They forbid charlatanism and deception, impose the prescription and distribution of treatments for which the efficacy was established. They also proscribe the use of obscure remedies or remedies which do not clearly list the substances that they contain.

The French General Medical Council are responsible for ensuring that its members do not use their credentials to promote practices for which science was unable to demonstrate their usefulness or practices which can even be dangerous. The Council must ensure that physicians do not become sales representatives of unscrupulous industries. It must penalise those who lost sight of the ethics of their exercise.Yet in 2018, the General Medical Council still tolerate practices that are at odds with its own code of ethics and public bodies organise or even contribute to the financing of some of these practices.

We had to react strongly and vigorously to these widespread and esoteric practices and to the growing mistrust of the public towards evidence-based medicine.

Homeopathy, like other so-called “alternative medicine” practices, is in no way scientific. These practices are based on beliefs that promise a miraculous and safe recovery. In September 2017, the Scientific Council of the Academies of European Sciences published a report confirming the lack of evidence of efficacy of homeopathy. In most developed countries, doctors are prohibited from prescribing homeopathic remedies.

The so-called “alternative” therapies are ineffective beyond any placebo effect and can even prove to be dangerous.

  • They can be dangerous because they treat irrelevant symptoms and over-medicalise populations, giving the illusion that any situation can be solved with a “treatment”.
  • They can be dangerous because they fuel and rely on a fundamental distrust of conventional medicine as shown by the unjustified polemics surrounding vaccines.
  • Finally, They can be dangerous because their use delays the diagnoses and necessary treatments, sometimes leading to dramatic consequences, especially in the treatment of serious diseases such as cancers.

These practices are also costly for public finances.

  • Training is provided in structures funded with public money. Consultations are opened in hospitals at the expense of other medical services. Some of these treatments are reimbursed by the French national health insurance system, which is in deficit.
  • In France, homeopathic products can be reimbursed at a rate of 30% (up to 90% in the Alsace-Moselle region) and benefit from a derogatory status exempting them from having to demonstrate their efficacy.
  • This finances a prosperous industry whose representatives do not hesitate to insult seriously those who criticise them (“There is a Ku Klux Klan against homeopathy” accused the president of the world leading Company in the sector, Christian Boiron, in the newspaper “Le Progrès” dated 15 July 2016) or to brush aside the evidence requirements.

We wish to distance ourselves completely from these practices which are neither scientific nor ethical, but very irrational and dangerous.

We urge the French General Medical Council and the French public authorities to make every effort to:

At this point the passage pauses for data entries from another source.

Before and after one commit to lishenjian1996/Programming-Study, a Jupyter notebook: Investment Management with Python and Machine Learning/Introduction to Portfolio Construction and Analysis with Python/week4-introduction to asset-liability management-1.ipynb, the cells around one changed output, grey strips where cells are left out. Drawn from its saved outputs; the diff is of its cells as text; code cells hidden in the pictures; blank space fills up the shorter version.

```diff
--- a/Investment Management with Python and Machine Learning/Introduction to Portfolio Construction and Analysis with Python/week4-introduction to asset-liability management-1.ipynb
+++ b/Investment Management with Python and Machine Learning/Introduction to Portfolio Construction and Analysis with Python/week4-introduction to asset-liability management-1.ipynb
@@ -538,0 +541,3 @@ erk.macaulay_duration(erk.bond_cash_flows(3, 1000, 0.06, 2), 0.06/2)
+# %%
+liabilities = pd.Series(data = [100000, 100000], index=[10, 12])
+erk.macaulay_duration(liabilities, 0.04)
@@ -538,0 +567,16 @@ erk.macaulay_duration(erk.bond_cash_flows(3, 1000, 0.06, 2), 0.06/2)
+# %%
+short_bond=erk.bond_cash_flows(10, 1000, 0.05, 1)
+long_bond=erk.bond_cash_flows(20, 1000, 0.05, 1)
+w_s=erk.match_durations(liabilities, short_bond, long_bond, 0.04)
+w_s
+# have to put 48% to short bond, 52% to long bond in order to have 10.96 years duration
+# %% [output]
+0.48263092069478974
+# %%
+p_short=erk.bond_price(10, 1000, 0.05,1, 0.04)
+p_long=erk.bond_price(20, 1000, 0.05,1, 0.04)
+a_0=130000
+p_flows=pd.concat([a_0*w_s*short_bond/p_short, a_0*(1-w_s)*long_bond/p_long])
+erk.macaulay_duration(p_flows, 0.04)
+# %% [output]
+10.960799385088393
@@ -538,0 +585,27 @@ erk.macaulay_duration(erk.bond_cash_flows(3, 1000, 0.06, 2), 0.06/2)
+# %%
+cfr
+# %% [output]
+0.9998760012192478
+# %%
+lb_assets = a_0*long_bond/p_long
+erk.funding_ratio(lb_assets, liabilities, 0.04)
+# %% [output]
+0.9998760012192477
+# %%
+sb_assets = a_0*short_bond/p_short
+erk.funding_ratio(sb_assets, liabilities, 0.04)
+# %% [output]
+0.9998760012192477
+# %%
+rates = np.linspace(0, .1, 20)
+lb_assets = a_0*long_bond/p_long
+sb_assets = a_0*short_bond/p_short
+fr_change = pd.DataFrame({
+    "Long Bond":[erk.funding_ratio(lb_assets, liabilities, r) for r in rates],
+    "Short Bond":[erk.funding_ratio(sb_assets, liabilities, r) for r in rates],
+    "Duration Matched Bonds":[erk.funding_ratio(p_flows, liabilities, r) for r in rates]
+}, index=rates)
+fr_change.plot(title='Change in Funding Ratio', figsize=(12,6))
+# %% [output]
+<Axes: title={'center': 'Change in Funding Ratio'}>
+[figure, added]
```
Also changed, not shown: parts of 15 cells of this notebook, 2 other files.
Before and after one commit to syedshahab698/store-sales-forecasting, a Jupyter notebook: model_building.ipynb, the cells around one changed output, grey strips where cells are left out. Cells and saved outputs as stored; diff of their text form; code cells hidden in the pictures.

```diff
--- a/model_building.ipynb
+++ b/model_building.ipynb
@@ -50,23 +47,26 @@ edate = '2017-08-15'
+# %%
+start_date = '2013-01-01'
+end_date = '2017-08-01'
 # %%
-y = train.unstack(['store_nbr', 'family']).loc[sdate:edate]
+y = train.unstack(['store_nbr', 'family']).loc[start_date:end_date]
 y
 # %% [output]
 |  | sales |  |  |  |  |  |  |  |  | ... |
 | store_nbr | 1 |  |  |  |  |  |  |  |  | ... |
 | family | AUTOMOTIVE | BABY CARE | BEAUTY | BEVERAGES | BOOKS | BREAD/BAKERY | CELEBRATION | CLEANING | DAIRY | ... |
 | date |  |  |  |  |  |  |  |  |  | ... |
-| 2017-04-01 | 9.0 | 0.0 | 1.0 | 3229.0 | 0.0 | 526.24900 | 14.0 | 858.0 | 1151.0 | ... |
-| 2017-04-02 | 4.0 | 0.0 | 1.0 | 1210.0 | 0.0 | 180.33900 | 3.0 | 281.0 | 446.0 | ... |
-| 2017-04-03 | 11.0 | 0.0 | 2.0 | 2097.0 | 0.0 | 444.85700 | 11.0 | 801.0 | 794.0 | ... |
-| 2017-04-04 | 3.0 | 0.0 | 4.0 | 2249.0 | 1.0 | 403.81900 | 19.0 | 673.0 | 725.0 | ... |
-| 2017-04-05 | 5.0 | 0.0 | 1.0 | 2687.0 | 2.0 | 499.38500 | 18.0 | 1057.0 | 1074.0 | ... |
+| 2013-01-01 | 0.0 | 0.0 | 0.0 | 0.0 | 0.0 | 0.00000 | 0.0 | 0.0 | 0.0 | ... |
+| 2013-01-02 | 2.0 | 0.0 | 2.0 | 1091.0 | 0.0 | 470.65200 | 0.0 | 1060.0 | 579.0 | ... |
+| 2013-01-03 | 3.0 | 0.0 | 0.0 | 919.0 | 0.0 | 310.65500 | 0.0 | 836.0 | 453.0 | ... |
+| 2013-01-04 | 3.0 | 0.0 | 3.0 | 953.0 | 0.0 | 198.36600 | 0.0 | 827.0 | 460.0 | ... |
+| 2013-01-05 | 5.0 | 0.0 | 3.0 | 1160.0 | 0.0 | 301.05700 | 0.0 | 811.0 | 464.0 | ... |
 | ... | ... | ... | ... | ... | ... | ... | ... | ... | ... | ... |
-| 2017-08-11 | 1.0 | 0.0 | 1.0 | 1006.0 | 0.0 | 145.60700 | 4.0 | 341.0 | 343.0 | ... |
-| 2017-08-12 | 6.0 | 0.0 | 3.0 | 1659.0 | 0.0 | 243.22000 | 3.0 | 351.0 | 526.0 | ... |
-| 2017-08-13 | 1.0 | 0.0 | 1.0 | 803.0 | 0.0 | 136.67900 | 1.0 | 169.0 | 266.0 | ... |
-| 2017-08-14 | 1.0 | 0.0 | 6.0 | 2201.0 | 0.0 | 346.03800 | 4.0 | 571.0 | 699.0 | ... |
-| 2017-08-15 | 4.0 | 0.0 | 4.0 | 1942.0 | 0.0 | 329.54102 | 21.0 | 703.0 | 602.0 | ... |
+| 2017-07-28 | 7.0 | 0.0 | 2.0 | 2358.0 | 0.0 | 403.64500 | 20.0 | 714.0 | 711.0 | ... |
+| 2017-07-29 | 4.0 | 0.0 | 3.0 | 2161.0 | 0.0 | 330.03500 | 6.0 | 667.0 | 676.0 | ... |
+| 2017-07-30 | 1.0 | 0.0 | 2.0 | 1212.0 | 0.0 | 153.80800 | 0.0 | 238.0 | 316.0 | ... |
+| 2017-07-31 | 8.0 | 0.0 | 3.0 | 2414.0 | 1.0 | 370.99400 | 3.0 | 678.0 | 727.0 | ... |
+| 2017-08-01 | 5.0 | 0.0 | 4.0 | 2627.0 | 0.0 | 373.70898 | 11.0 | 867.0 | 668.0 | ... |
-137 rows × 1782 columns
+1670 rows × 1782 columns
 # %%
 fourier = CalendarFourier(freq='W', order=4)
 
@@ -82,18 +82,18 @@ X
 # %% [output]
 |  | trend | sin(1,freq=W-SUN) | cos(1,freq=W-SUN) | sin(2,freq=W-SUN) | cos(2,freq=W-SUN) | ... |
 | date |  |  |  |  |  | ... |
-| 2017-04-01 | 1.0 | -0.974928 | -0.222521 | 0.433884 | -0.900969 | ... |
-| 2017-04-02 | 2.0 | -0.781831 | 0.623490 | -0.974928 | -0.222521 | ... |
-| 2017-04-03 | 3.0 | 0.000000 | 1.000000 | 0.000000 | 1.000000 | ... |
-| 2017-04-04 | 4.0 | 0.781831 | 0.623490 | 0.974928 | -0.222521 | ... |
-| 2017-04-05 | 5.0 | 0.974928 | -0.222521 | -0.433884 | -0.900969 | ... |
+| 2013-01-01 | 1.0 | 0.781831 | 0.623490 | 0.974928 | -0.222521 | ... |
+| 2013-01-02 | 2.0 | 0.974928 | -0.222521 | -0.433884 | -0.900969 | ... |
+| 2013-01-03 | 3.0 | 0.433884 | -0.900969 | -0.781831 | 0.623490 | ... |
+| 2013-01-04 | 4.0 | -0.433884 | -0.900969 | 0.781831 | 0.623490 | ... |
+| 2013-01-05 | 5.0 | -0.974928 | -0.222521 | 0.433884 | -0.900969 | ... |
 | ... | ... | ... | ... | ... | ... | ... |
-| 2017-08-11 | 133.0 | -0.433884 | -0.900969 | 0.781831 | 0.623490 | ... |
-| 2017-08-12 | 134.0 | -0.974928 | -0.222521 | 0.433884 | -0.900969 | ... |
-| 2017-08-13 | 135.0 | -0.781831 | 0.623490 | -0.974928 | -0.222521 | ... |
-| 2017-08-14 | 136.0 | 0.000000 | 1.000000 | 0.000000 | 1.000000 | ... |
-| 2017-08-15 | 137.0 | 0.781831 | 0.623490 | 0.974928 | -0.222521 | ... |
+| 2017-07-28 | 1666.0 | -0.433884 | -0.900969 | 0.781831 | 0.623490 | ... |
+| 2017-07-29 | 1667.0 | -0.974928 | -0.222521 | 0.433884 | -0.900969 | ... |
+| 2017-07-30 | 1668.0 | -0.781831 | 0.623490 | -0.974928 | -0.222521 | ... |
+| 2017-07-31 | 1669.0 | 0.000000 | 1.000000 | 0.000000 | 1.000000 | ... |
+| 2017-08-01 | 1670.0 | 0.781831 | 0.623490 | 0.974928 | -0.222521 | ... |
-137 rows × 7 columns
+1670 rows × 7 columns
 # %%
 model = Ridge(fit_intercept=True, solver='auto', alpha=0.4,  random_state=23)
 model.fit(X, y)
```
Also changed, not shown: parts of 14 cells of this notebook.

  • No longer allow physicians or healthcare professionals to continue to promote these practices using their professional credentials.
  • No longer recognise in any way homeopathy, mesotherapy or acupuncture diplomas as medical university degrees or qualifications.
  • Ensure that Medical Schools or institutes which deliver health trainings, may no longer issue diplomas covering medical practices for which the efficacy was not scientifically demonstrated.
  • No longer reimburse health care, medicines or treatments from disciplines which refuse to subject themselves to a rigorous scientific assessment.
  • Encourage initiatives aimed at delivering information on the nature of alternative therapies, their deleterious effects, and their real efficacy.
  • Require all caregivers to abide to the deontology of their profession, by refusing to deliver useless or ineffective treatments, by offering care in accordance with the recommendations of learned societies and the most recent scientific evidence and by demonstrating pedagogy and honesty towards their patients and offering an empathic listening.

Traduction assurée par @PotardDechaine que nous voulons remercier pour son aide.